|12-cm-Feldhaubitze 1912/39 L14|
|Military designation:||12-cm-Feldhaubitze 1912/39 L14|
|Manufacturer designation:||12-cm-Feldhaubitze 1912|
|Developer / Manufacturer:||Friedrich Krupp AG Essen , 1939 modified the Federal Construction Workshop|
|Pipe length:||1,675 m|
|Caliber :|| |
|Caliber length :||L/14|
|Drall:||progressive right twist|
|Cadence :||10 rounds / min|
|Höhenrichtbereich:||−5 to +43 degrees|
|Side straightening area:||±2° = 36 0/00|
|Closure Type :||Crank lock|
The 12 cm howitzer made by Friedrich Krupp AG , Essen , had a hydromechanical braking and recovery device for the launch tube, which was new at that time, instead of the conventional feathered spur guns, in which the barrel was still rigidly mounted in a mount. This new technique of gun construction prevented the gun from rearing up with each shot because of the recoil and had to be realigned. 
The 12 cm howitzer was introduced by the Swiss Army in 1912 and was part of the divisions' heavy artillery. The then six divisions each had a howitzer division with two batteries. The Swiss Army bought 86 guns from Krupp.
In 1939 63 guns were rebuilt by the Federal Construction Workshop (K + W) in Thun . The barrel, cartridge chamber, hold (from 1 to 1.9 L), recoil spring, muzzle brake , shot brake and straightening instruments were added or modified for the 12 cm howitzer . This increased the range from 6 to 8.5 kilometers. From then on it was referred to as "F Hb 12/39 L 14". Later, some of these guns were converted for tractors (motor train) with solid rubber wheels with perforated metal disks and spiral axle suspension and equipped with a special two-wheeled chassis ( Protze ).
The 12 cm field howitzer 12/39 was also used in the artillery works built from 1940 ( Ennetberg , Kichlidossen , Gross Tosse , Magletsch etc.). In 1941, a parallel lever mount and a pivot bracket were developed for installation in the fortifications . 
After 1945 these 12-cm field howitzers were replaced by 15-cm field howitzers, which became available when the field artillery switched to new guns.
The howitzer with barrel number 4 was revised for the last time by K + W Thun in 1947 and fired a total of 5577 rounds in exercises.
The original howitzer had a single-arm carriage , a track width of 148 cm and wooden wheels with 75 mm wide iron tires. She was pulled by six horses and could reach a speed of 10 km / h. The ammunition could be transported in twelve compartments of the gunmen and in addition the caisson had a further 24 compartments  Seven men were needed for operation, whereby the gun chief also acted as judge. 

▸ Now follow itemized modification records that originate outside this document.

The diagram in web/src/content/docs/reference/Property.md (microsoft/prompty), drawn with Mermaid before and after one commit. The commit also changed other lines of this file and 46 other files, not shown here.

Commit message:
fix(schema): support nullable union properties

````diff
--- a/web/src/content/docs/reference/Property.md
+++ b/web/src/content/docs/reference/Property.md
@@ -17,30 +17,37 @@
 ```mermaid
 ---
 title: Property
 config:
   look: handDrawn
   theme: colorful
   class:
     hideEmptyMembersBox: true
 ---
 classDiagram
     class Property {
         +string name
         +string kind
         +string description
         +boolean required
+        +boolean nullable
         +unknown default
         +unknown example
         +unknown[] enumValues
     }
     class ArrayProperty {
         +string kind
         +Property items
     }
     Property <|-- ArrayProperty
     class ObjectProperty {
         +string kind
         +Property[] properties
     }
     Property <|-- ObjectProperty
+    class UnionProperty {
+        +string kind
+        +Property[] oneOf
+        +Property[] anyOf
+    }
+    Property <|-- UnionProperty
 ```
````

During the First World War, the crew of a howitzer battery consisted of a commander (captain), four subaltern officers, 22 non-commissioned officers and 123 corporations and soldiers. The gun and vehicle fleet for each battery comprised four guns and eight caissons, one each with an observation car, a battery car, a supply car, a fort and two provisions cars . All wagons except for the provisions wagons (two-horse) were pulled by six horses. Each gun received a supply of 600 rounds of ammunition. The battery had 21 riding horses (officers and non-commissioned officers) and 100 draft horses for pulling the guns and wagons. 

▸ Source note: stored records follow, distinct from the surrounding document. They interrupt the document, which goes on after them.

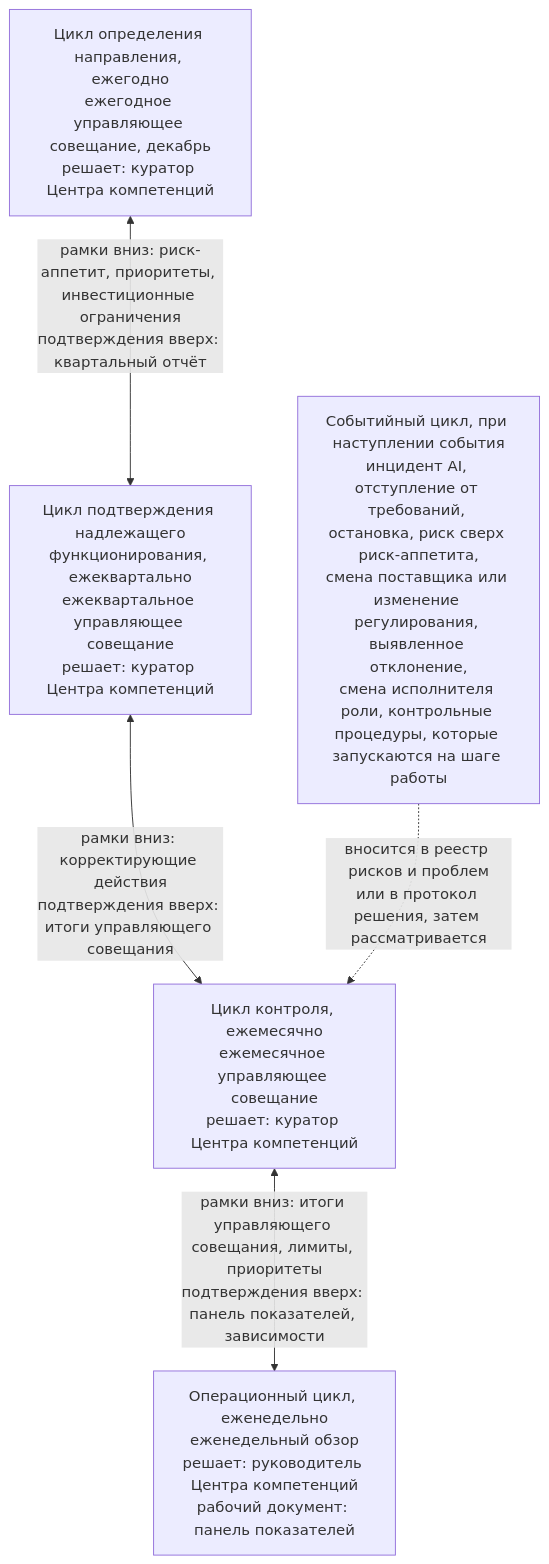
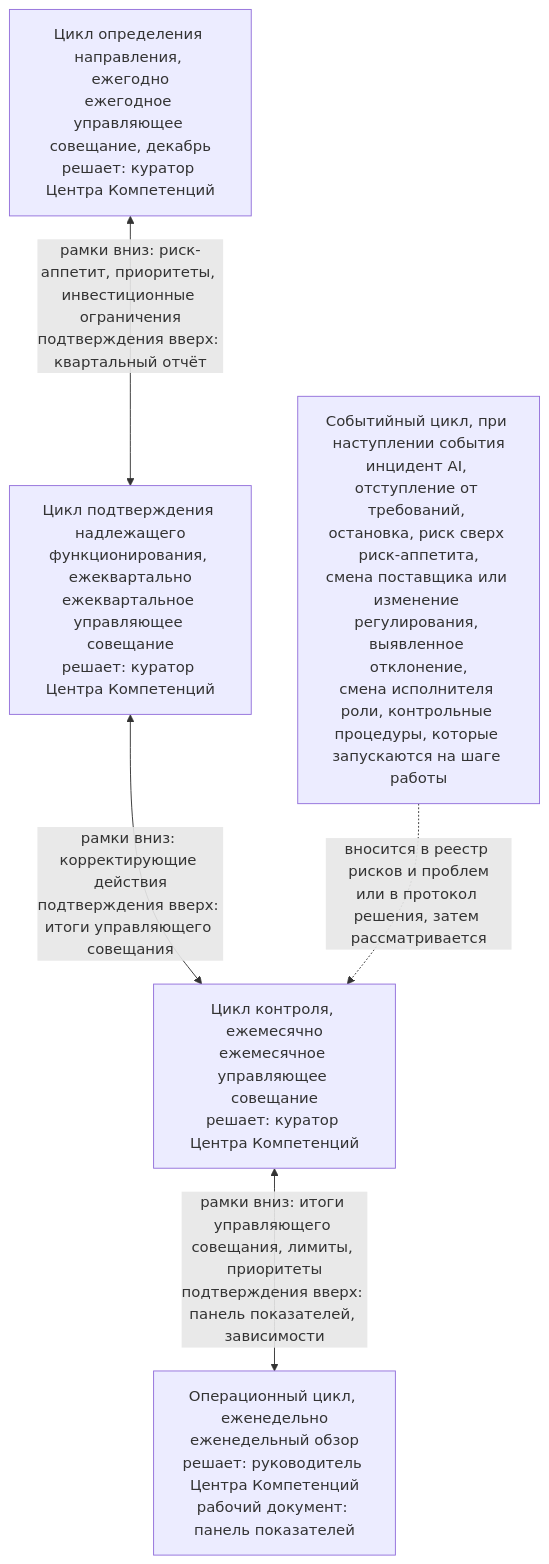
The second of 3 diagrams in charter/ru/guides/unit-governance-guide.md (devhogu/ob-aicc), drawn with Mermaid before and after one commit. The commit also changed other lines of this file and 550 other files, not shown here.

````diff
--- a/charter/ru/guides/unit-governance-guide.md
+++ b/charter/ru/guides/unit-governance-guide.md
@@ -52,12 +52,12 @@
 ```mermaid
 flowchart TB
-  DI["Цикл определения направления, ежегодно<br/>ежегодное управляющее совещание, декабрь<br/>решает: куратор Центра компетенций"]
-  AS["Цикл подтверждения надлежащего<br/>функционирования, ежеквартально<br/>ежеквартальное управляющее совещание<br/>решает: куратор Центра компетенций"]
-  CO["Цикл контроля, ежемесячно<br/>ежемесячное управляющее совещание<br/>решает: куратор Центра компетенций"]
-  OP["Операционный цикл, еженедельно<br/>еженедельный обзор<br/>решает: руководитель Центра компетенций<br/>рабочий документ: панель показателей"]
+  DI["Цикл определения направления, ежегодно<br/>ежегодное управляющее совещание, декабрь<br/>решает: куратор Центра Компетенций"]
+  AS["Цикл подтверждения надлежащего<br/>функционирования, ежеквартально<br/>ежеквартальное управляющее совещание<br/>решает: куратор Центра Компетенций"]
+  CO["Цикл контроля, ежемесячно<br/>ежемесячное управляющее совещание<br/>решает: куратор Центра Компетенций"]
+  OP["Операционный цикл, еженедельно<br/>еженедельный обзор<br/>решает: руководитель Центра Компетенций<br/>рабочий документ: панель показателей"]
   DI <-->|"рамки вниз: риск-аппетит, приоритеты, инвестиционные ограничения<br/>подтверждения вверх: квартальный отчёт"| AS
   AS <-->|"рамки вниз: корректирующие действия<br/>подтверждения вверх: итоги управляющего совещания"| CO
   CO <-->|"рамки вниз: итоги управляющего совещания, лимиты, приоритеты<br/>подтверждения вверх: панель показателей, зависимости"| OP
   EV["Событийный цикл, при наступлении события<br/>инцидент AI, отступление от требований, остановка, риск сверх риск-аппетита,<br/>смена поставщика или изменение регулирования, выявленное отклонение,<br/>смена исполнителя роли, контрольные процедуры, которые запускаются на шаге работы"]
   EV -.->|"вносится в реестр рисков и проблем<br/>или в протокол решения, затем рассматривается"| CO
 ```
````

- ETH Library Zurich: Exercise regulations for the Swiss field artillery. Switzerland Federal Council (Ed.), Bern 1897